> **About this task**
Your task is to repeat the entries below exactly and to leave their images out.

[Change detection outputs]
[Start of Attachment]

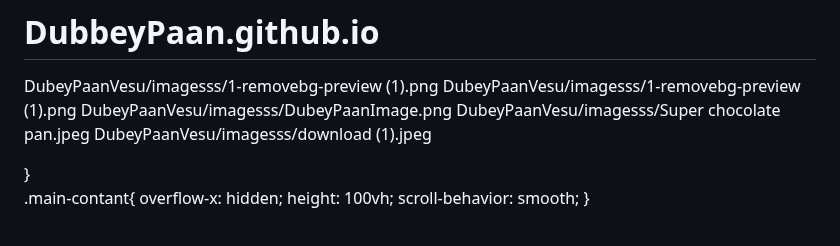
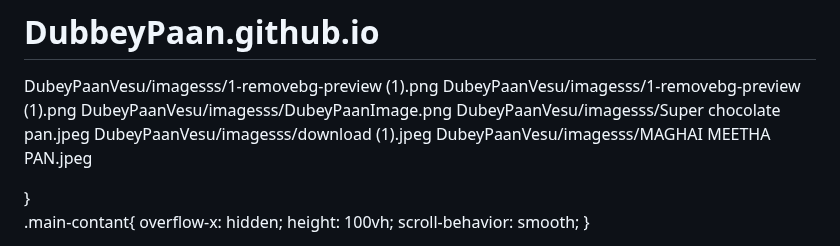
Before and after one commit to HarshitDubey45/DubbeyPaan.github.io, a Markdown page: README.md, the part around one of its changes. Rendered like a GitHub page.

```diff
--- a/README.md
+++ b/README.md
@@ -4,6 +4,7 @@ DubeyPaanVesu/imagesss/1-removebg-preview (1).png
 DubeyPaanVesu/imagesss/DubeyPaanImage.png
 DubeyPaanVesu/imagesss/Super chocolate pan.jpeg
 DubeyPaanVesu/imagesss/download (1).jpeg
+DubeyPaanVesu/imagesss/MAGHAI MEETHA PAN.jpeg
 <!DOCTYPE html>
 <html lang="en">
 <head>
```
Also changed, not shown: other parts of README.md (+1 -1 lines).
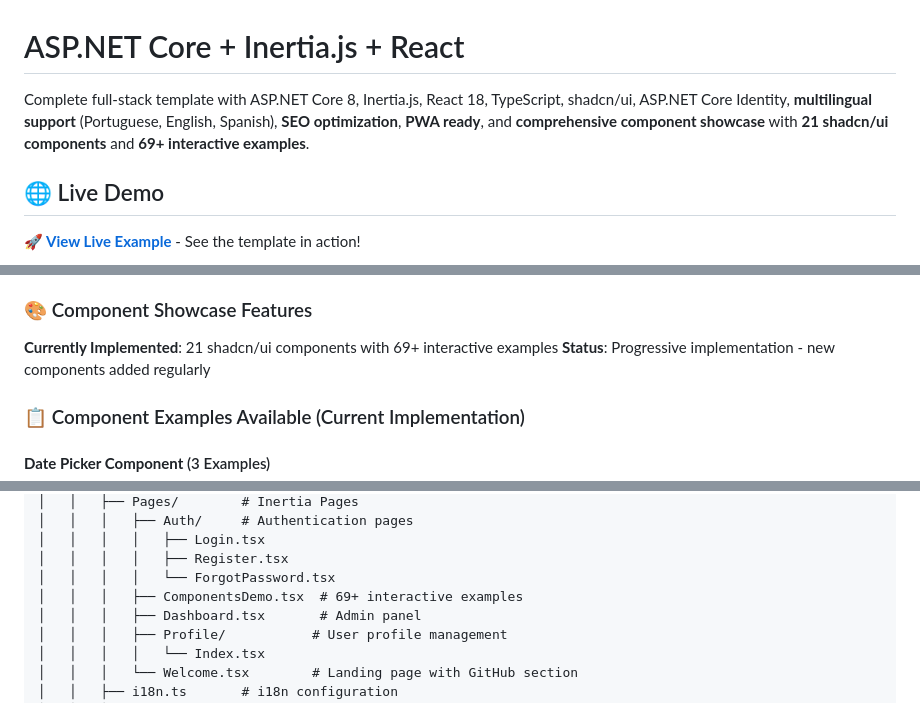
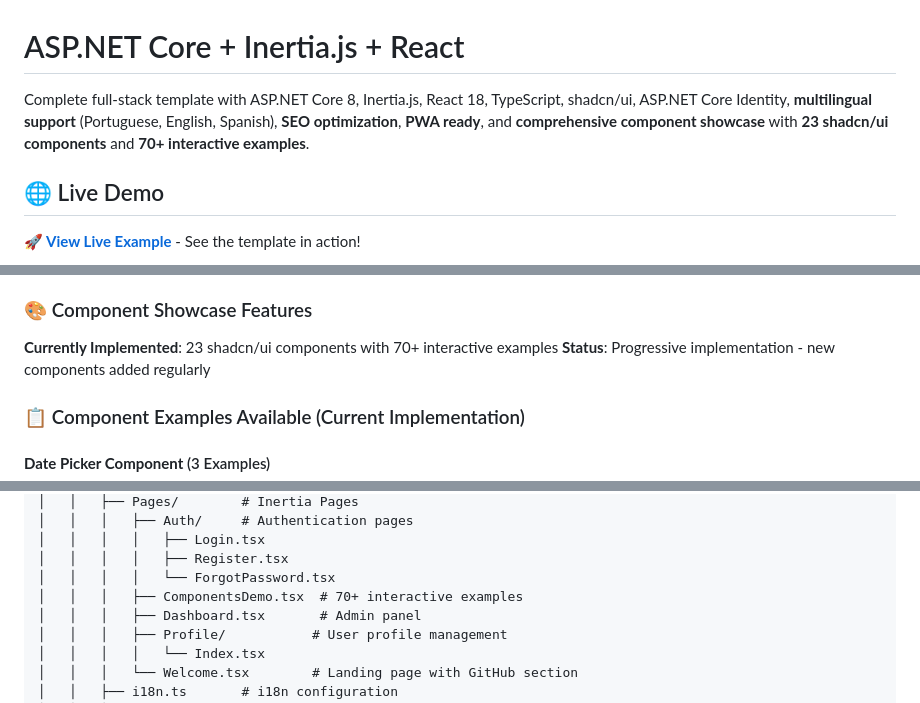
Before and after one commit to edufelsan/AspNetMvcReact, a Markdown page: README.md, 3 parts joined by grey strips. Drawn GitHub-style.

Commit message:
feat: update component counts in README to reflect new additions

```diff
--- a/README.md
+++ b/README.md
@@ -1,6 +1,6 @@
 # ASP.NET Core + Inertia.js + React
 
-Complete full-stack template with ASP.NET Core 8, Inertia.js, React 18, TypeScript, shadcn/ui, ASP.NET Core Identity, **multilingual support** (Portuguese, English, Spanish), **SEO optimization**, **PWA ready**, and **comprehensive component showcase** with **21 shadcn/ui components** and **69+ interactive examples**.
+Complete full-stack template with ASP.NET Core 8, Inertia.js, React 18, TypeScript, shadcn/ui, ASP.NET Core Identity, **multilingual support** (Portuguese, English, Spanish), **SEO optimization**, **PWA ready**, and **comprehensive component showcase** with **23 shadcn/ui components** and **70+ interactive examples**.
 
 ## 🌐 Live Demo
 
@@ -220,7 +220,7 @@ npm run type-check           # TypeScript type checking
 
 ### 🎨 Component Showcase Features
 
-**Currently Implemented**: 21 shadcn/ui components with 69+ interactive examples
+**Currently Implemented**: 23 shadcn/ui components with 70+ interactive examples
 **Status**: Progressive implementation - new components added regularly
 
 ### 📋 Component Examples Available (Current Implementation)
@@ -413,7 +413,7 @@ AspNetMvcReact/
 │   │   │   │   ├── Login.tsx
 │   │   │   │   ├── Register.tsx
 │   │   │   │   └── ForgotPassword.tsx
-│   │   │   ├── ComponentsDemo.tsx  # 69+ interactive examples
+│   │   │   ├── ComponentsDemo.tsx  # 70+ interactive examples
 │   │   │   ├── Dashboard.tsx       # Admin panel
 │   │   │   ├── Profile/           # User profile management
 │   │   │   │   └── Index.tsx
```
Also changed, not shown: other parts of README.md (+2 -2 lines).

[End of Attachment]

> **Task answer**
Before and after one commit to HarshitDubey45/DubbeyPaan.github.io, a Markdown page: README.md, the part around one of its changes. Rendered like a GitHub page.

```diff
--- a/README.md
+++ b/README.md
@@ -4,6 +4,7 @@ DubeyPaanVesu/imagesss/1-removebg-preview (1).png
 DubeyPaanVesu/imagesss/DubeyPaanImage.png
 DubeyPaanVesu/imagesss/Super chocolate pan.jpeg
 DubeyPaanVesu/imagesss/download (1).jpeg
+DubeyPaanVesu/imagesss/MAGHAI MEETHA PAN.jpeg
 <!DOCTYPE html>
 <html lang="en">
 <head>
```
Also changed, not shown: other parts of README.md (+1 -1 lines).
Before and after one commit to edufelsan/AspNetMvcReact, a Markdown page: README.md, 3 parts joined by grey strips. Drawn GitHub-style.

Commit message:
feat: update component counts in README to reflect new additions

```diff
--- a/README.md
+++ b/README.md
@@ -1,6 +1,6 @@
 # ASP.NET Core + Inertia.js + React
 
-Complete full-stack template with ASP.NET Core 8, Inertia.js, React 18, TypeScript, shadcn/ui, ASP.NET Core Identity, **multilingual support** (Portuguese, English, Spanish), **SEO optimization**, **PWA ready**, and **comprehensive component showcase** with **21 shadcn/ui components** and **69+ interactive examples**.
+Complete full-stack template with ASP.NET Core 8, Inertia.js, React 18, TypeScript, shadcn/ui, ASP.NET Core Identity, **multilingual support** (Portuguese, English, Spanish), **SEO optimization**, **PWA ready**, and **comprehensive component showcase** with **23 shadcn/ui components** and **70+ interactive examples**.
 
 ## 🌐 Live Demo
 
@@ -220,7 +220,7 @@ npm run type-check           # TypeScript type checking
 
 ### 🎨 Component Showcase Features
 
-**Currently Implemented**: 21 shadcn/ui components with 69+ interactive examples
+**Currently Implemented**: 23 shadcn/ui components with 70+ interactive examples
 **Status**: Progressive implementation - new components added regularly
 
 ### 📋 Component Examples Available (Current Implementation)
@@ -413,7 +413,7 @@ AspNetMvcReact/
 │   │   │   │   ├── Login.tsx
 │   │   │   │   ├── Register.tsx
 │   │   │   │   └── ForgotPassword.tsx
-│   │   │   ├── ComponentsDemo.tsx  # 69+ interactive examples
+│   │   │   ├── ComponentsDemo.tsx  # 70+ interactive examples
 │   │   │   ├── Dashboard.tsx       # Admin panel
 │   │   │   ├── Profile/           # User profile management
 │   │   │   │   └── Index.tsx
```
Also changed, not shown: other parts of README.md (+2 -2 lines).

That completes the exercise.